These women are not Indego Africa's artisans and they are not Indego Africa's employees. They are Indego Africa's business partners, and with access to export markets and education, they are lifting themselves and their communities out of poverty.
Indego Africa's artisan partners are starting from the most difficult of circumstances. Many are widows from the 1994 Genocide, sole providers in their households (supporting an average of 5.5 dependents), have little formal education, have inadequate or unavailable healthcare, and struggle with HIV/AIDS.
But with determination and humor, Indego Africa's artisan partners are reclaiming control over their futures. And each woman has an opportunity to translate her experiences of financial security and increased productivity into a lasting sense of self-worth and pride, knowing that she can accomplish anything by working together with others and relying on her own strength.
Indego Africa developed its business model before it choose Rwanda as its implementation partner country. The reasons why Indego Africa picked Rwanda are many:
- Corruption in Rwanda is among the lowest in all of Africa.
- Rwanda was ranked one of the top ten global reformers in the World Bank Doing Business Survey 2010, and second global reformer out of 183 countries.
- In the World Bank’s 2012 index of 183 countries, Rwanda was ranked 45th easiest place to do business worldwide, and 8th easiest place to start a business.

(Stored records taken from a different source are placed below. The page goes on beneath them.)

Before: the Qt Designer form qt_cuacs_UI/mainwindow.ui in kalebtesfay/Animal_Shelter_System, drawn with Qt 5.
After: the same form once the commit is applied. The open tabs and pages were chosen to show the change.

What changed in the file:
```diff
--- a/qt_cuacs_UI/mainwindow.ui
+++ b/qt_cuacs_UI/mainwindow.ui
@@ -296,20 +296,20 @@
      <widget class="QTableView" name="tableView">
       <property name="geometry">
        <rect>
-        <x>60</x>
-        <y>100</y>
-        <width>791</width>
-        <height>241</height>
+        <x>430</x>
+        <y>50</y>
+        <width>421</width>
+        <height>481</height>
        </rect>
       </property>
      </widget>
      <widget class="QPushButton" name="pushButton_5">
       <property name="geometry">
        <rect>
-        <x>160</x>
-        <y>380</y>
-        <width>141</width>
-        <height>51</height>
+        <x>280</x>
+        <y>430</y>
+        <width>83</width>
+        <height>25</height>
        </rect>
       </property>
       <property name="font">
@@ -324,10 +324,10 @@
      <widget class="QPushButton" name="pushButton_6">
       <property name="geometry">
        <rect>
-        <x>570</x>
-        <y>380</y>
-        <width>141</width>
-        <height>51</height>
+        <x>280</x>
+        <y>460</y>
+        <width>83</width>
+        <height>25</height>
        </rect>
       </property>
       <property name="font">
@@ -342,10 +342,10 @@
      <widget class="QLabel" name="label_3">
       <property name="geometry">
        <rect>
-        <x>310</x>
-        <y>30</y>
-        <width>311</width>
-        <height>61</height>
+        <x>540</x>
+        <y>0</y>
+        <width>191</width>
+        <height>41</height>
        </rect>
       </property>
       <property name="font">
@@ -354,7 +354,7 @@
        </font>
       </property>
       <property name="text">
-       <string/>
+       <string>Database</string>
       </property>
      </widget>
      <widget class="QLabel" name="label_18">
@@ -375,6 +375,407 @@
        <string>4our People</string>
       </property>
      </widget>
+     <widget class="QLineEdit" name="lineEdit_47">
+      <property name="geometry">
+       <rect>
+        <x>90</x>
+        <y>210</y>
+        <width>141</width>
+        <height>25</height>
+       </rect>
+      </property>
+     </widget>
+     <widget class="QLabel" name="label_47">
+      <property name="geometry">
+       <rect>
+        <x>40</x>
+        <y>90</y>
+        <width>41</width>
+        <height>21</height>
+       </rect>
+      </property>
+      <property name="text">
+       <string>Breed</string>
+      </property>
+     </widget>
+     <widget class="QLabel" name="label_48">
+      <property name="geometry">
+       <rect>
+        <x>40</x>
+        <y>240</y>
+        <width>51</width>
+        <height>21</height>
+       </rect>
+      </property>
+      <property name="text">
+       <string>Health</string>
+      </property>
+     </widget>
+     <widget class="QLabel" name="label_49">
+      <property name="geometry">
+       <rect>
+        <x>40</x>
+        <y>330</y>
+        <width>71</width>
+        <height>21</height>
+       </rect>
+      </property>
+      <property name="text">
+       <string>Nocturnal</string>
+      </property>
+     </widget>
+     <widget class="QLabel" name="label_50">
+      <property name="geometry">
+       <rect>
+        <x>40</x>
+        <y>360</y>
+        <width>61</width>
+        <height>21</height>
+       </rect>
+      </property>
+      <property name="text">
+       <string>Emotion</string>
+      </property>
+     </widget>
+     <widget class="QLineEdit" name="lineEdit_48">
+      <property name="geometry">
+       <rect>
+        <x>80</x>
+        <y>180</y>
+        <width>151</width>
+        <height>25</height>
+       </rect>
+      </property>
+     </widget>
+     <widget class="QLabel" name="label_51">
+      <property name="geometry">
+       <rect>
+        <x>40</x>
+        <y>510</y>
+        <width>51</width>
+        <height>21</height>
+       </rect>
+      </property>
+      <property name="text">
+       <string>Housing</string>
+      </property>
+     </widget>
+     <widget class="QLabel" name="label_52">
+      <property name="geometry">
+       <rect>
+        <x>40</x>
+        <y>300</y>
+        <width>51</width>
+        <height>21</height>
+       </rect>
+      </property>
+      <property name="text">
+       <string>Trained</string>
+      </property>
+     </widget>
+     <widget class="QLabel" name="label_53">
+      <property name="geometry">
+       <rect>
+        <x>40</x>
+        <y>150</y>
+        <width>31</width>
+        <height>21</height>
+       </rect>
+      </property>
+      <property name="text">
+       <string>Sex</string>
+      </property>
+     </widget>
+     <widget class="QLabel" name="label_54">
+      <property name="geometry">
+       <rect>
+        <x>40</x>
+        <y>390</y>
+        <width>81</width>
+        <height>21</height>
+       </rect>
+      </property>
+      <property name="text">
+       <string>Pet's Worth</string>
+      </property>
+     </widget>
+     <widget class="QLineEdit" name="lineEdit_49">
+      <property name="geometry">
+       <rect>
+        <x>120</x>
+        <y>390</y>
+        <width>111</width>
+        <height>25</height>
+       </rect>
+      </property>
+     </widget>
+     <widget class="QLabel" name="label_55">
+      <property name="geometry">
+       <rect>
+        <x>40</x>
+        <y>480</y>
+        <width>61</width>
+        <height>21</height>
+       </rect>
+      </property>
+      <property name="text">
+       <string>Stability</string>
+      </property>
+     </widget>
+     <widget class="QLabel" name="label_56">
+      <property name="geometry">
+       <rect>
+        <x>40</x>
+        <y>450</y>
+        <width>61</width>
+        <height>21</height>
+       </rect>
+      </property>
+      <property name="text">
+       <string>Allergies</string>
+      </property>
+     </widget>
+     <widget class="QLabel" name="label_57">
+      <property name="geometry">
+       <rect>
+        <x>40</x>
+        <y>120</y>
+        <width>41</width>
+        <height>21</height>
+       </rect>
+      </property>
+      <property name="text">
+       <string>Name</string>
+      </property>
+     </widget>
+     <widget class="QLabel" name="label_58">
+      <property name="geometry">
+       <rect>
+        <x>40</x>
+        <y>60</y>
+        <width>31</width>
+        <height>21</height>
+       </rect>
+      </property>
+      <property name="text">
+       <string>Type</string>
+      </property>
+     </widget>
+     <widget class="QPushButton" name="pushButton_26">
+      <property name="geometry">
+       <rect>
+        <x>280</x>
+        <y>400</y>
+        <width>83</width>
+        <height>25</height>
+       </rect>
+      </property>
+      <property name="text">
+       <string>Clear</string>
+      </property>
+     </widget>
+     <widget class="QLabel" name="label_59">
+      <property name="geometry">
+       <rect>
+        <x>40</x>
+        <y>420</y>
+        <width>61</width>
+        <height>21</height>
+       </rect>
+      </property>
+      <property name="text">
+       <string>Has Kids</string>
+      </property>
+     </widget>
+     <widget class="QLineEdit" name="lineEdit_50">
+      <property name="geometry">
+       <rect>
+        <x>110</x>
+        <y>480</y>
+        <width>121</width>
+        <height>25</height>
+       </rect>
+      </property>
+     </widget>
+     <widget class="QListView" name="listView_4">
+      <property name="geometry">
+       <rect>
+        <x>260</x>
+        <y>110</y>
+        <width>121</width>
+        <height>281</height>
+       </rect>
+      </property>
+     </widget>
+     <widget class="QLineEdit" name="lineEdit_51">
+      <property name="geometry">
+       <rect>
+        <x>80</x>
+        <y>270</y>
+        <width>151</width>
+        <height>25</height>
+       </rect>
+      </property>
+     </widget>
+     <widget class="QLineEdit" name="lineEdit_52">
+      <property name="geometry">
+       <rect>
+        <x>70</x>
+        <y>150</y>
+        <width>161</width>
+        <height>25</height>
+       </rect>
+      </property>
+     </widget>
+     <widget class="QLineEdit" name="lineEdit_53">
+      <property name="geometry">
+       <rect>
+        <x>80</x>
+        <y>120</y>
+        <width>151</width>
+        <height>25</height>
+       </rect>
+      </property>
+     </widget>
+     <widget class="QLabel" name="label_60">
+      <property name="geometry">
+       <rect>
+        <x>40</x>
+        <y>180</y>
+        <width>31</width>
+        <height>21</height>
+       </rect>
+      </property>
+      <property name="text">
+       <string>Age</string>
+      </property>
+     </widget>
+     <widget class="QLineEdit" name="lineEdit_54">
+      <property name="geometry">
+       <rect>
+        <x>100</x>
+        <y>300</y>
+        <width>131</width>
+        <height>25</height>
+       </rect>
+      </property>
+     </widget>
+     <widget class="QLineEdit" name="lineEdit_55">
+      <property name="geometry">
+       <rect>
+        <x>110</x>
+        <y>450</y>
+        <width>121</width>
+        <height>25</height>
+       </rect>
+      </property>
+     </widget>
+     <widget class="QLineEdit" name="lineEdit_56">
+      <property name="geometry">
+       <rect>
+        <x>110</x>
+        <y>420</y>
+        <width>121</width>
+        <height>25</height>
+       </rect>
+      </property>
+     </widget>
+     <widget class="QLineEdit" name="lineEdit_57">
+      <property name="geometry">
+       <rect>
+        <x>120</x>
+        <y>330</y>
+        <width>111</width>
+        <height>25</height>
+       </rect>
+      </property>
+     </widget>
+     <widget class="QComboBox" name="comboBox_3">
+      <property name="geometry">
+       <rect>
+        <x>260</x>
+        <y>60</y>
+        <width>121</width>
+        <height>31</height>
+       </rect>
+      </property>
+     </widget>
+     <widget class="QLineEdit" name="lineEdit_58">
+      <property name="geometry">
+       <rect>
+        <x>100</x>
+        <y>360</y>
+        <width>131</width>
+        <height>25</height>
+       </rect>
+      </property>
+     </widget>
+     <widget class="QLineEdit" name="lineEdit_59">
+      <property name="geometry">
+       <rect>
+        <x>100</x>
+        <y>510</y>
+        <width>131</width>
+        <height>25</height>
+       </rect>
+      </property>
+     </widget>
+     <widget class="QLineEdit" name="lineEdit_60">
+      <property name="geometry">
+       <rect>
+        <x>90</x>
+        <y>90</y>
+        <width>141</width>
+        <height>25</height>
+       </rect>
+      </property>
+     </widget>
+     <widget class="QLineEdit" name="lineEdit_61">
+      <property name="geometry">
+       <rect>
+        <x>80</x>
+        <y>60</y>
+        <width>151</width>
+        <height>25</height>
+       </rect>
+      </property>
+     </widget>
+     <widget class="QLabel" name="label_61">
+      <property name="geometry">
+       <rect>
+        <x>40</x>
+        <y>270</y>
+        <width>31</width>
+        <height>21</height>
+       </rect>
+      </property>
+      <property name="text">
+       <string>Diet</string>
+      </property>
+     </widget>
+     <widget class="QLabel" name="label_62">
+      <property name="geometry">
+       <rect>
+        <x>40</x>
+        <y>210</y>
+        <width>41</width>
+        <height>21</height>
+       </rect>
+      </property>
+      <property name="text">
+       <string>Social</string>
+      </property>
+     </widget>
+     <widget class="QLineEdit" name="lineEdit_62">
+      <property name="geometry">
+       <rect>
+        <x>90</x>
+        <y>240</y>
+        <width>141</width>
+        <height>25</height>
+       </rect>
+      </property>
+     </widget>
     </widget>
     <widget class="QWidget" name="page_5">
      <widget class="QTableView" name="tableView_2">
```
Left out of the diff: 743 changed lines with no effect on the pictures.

- In 2003, Rwanda adopted one of the world’s most progressive constitutions for women’s representation with 56% female representation in Parliament.
- Rwanda’s 3 year GDP growth rate is the highest among major African economies and neighboring countries, with 7.1% average year-on-year GDP growth since 2004 and a stable inflation and exchange rate.
- Average per capita income has more than doubled since 1994.
- One-third of households in Rwanda are headed by women, which are 12% more likely than those headed by men to fall below the poverty line.